**WORK TO COMPLETE:**
All the entries need to be duplicated exactly, with the pictures omitted.

[EXERCISE DATA]

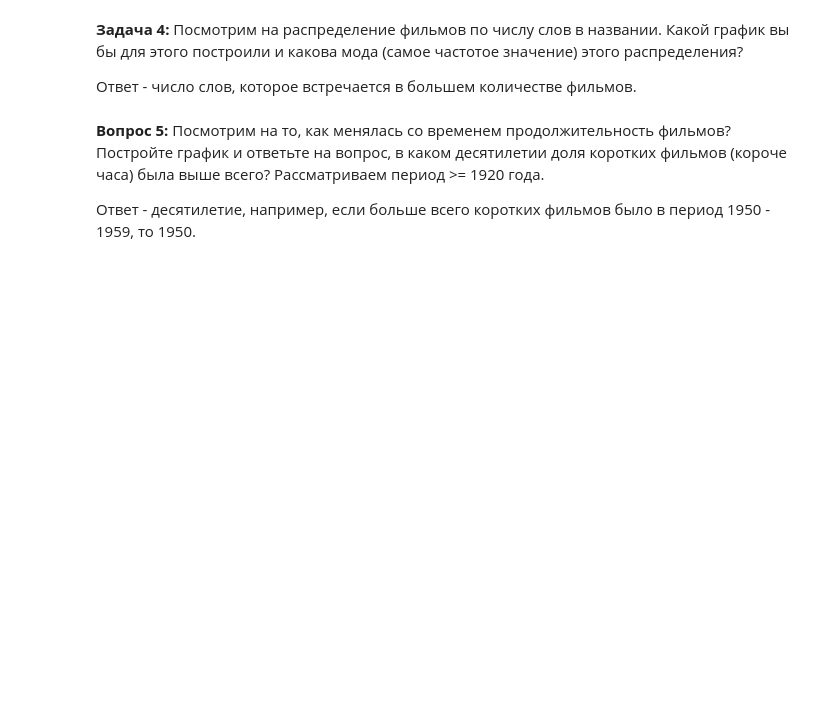
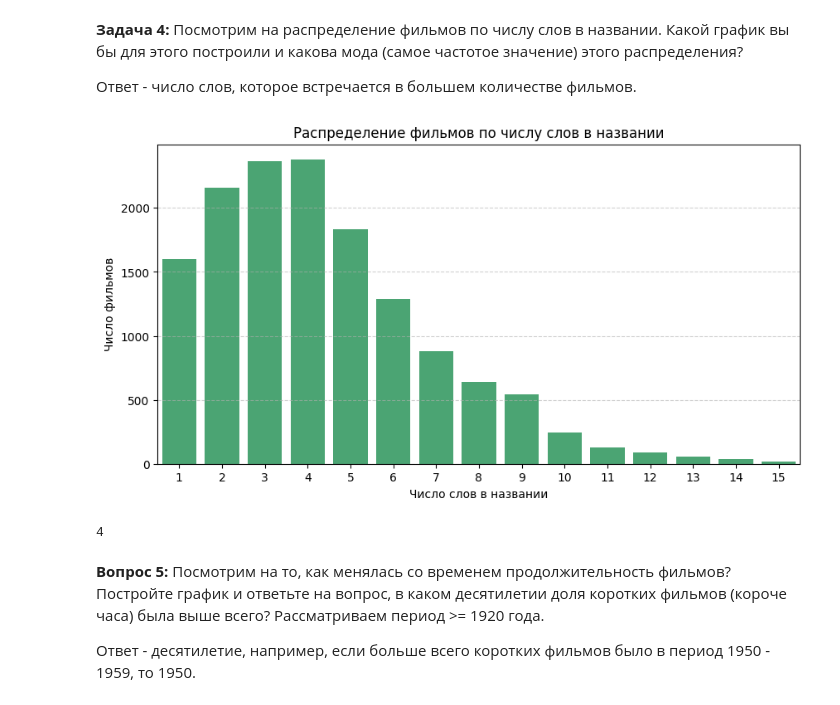
Before and after one commit to vasili-sikora/ml_azati_labs, a Jupyter notebook: lab2-libs/f_visualization/imdb.ipynb, the cells around one changed output. Drawn from its saved outputs; the diff is of its cells as text; code cells hidden in the pictures; blank space fills up the shorter version.

```diff
--- a/lab2-libs/f_visualization/imdb.ipynb
+++ b/lab2-libs/f_visualization/imdb.ipynb
@@ -36,3 +103,20 @@ __Задача 4:__ Посмотрим на распределение филь
+# %%
+word_counts = df['wordsInTitle'].dropna().apply(lambda x: len(str(x).split()))
+
+plt.figure(figsize=(10, 5))
+sns.countplot(x=word_counts, color='mediumseagreen')
+plt.title('Распределение фильмов по числу слов в названии')
+plt.xlabel('Число слов в названии')
+plt.ylabel('Число фильмов')
+plt.xlim(-0.5, 14.5)
+plt.grid(axis='y', linestyle='--', alpha=0.6)
+plt.show()
+
+ans4 = int(word_counts.mode().iloc[0])
+print(ans4)
+# %% [output]
+[figure, added]
+4
 # %% [markdown]
 __Вопрос 5:__ Посмотрим на то, как менялась со временем продолжительность фильмов? Постройте график и ответьте на вопрос, в каком десятилетии доля коротких фильмов (короче часа) была выше всего? Рассматриваем период >= 1920 года.
 
```
Also changed, not shown: parts of 10 cells of this notebook, 10 other files.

[/EXERCISE DATA]

**EXERCISE ANSWER:**
Before and after one commit to vasili-sikora/ml_azati_labs, a Jupyter notebook: lab2-libs/f_visualization/imdb.ipynb, the cells around one changed output. Drawn from its saved outputs; the diff is of its cells as text; code cells hidden in the pictures; blank space fills up the shorter version.

```diff
--- a/lab2-libs/f_visualization/imdb.ipynb
+++ b/lab2-libs/f_visualization/imdb.ipynb
@@ -36,3 +103,20 @@ __Задача 4:__ Посмотрим на распределение филь
+# %%
+word_counts = df['wordsInTitle'].dropna().apply(lambda x: len(str(x).split()))
+
+plt.figure(figsize=(10, 5))
+sns.countplot(x=word_counts, color='mediumseagreen')
+plt.title('Распределение фильмов по числу слов в названии')
+plt.xlabel('Число слов в названии')
+plt.ylabel('Число фильмов')
+plt.xlim(-0.5, 14.5)
+plt.grid(axis='y', linestyle='--', alpha=0.6)
+plt.show()
+
+ans4 = int(word_counts.mode().iloc[0])
+print(ans4)
+# %% [output]
+[figure, added]
+4
 # %% [markdown]
 __Вопрос 5:__ Посмотрим на то, как менялась со временем продолжительность фильмов? Постройте график и ответьте на вопрос, в каком десятилетии доля коротких фильмов (короче часа) была выше всего? Рассматриваем период >= 1920 года.
 
```
Also changed, not shown: parts of 10 cells of this notebook, 10 other files.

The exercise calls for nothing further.